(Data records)

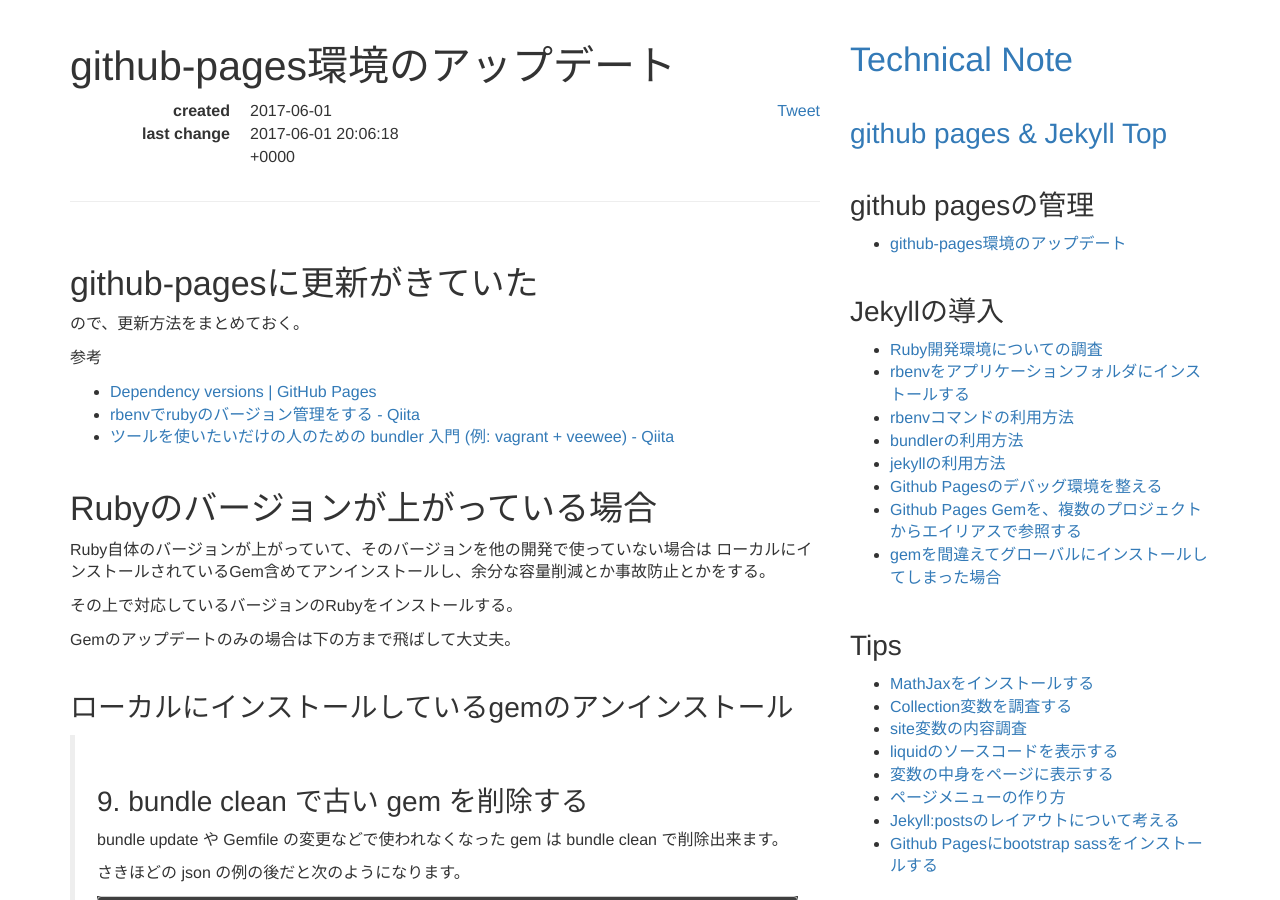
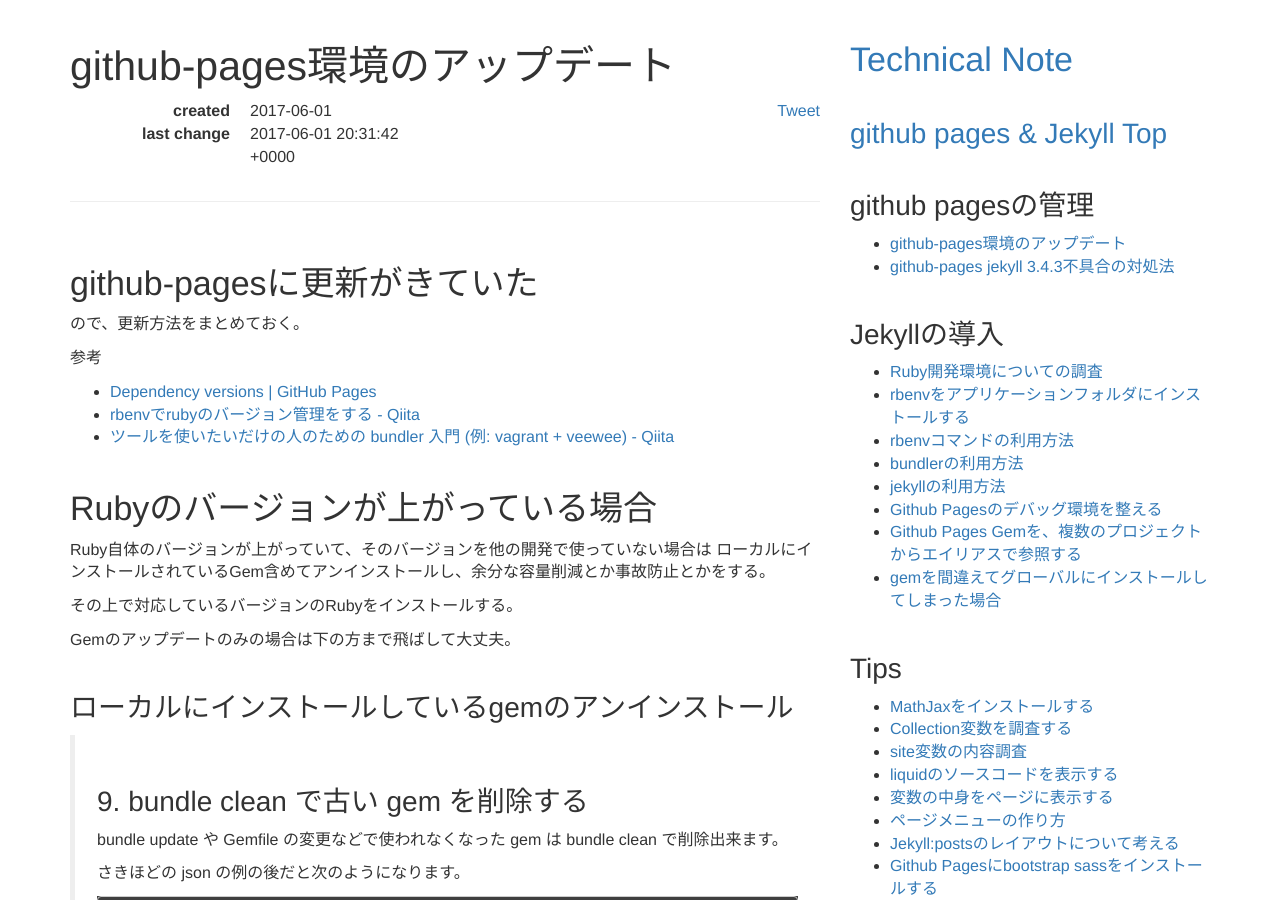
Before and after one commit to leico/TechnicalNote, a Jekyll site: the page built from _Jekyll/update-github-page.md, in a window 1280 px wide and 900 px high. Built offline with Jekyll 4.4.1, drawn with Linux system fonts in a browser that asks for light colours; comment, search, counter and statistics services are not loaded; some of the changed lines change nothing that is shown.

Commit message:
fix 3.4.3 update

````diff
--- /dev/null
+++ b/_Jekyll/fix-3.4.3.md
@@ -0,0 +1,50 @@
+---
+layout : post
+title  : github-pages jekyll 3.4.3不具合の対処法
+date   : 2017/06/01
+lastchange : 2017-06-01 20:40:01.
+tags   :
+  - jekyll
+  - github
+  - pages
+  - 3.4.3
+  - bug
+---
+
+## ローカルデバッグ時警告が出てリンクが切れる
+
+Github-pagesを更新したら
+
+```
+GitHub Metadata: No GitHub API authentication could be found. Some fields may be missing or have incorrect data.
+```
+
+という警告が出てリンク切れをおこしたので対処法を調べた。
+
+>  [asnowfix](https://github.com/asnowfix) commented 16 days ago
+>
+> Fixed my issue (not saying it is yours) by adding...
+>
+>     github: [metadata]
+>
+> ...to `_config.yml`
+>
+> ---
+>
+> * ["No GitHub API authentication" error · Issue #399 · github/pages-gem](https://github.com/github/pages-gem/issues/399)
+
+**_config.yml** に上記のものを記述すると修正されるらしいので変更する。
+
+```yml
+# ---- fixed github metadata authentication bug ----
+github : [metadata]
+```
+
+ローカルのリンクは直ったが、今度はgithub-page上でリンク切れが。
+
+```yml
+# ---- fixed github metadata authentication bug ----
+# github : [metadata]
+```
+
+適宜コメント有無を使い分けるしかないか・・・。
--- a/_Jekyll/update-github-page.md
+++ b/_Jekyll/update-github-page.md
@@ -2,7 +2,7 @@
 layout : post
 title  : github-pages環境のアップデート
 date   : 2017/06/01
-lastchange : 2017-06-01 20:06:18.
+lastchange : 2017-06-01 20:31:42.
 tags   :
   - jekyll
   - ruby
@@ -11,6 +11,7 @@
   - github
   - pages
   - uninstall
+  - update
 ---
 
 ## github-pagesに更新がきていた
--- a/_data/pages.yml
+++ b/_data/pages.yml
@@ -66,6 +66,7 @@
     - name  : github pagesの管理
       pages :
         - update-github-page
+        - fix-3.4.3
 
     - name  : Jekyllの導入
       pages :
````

* ABOUT THIS EXERCISE *
Check each line of the records for the string "name" and copy those that have it.

* ANSWER AREA *
     - name  : github pagesの管理
     - name  : Jekyllの導入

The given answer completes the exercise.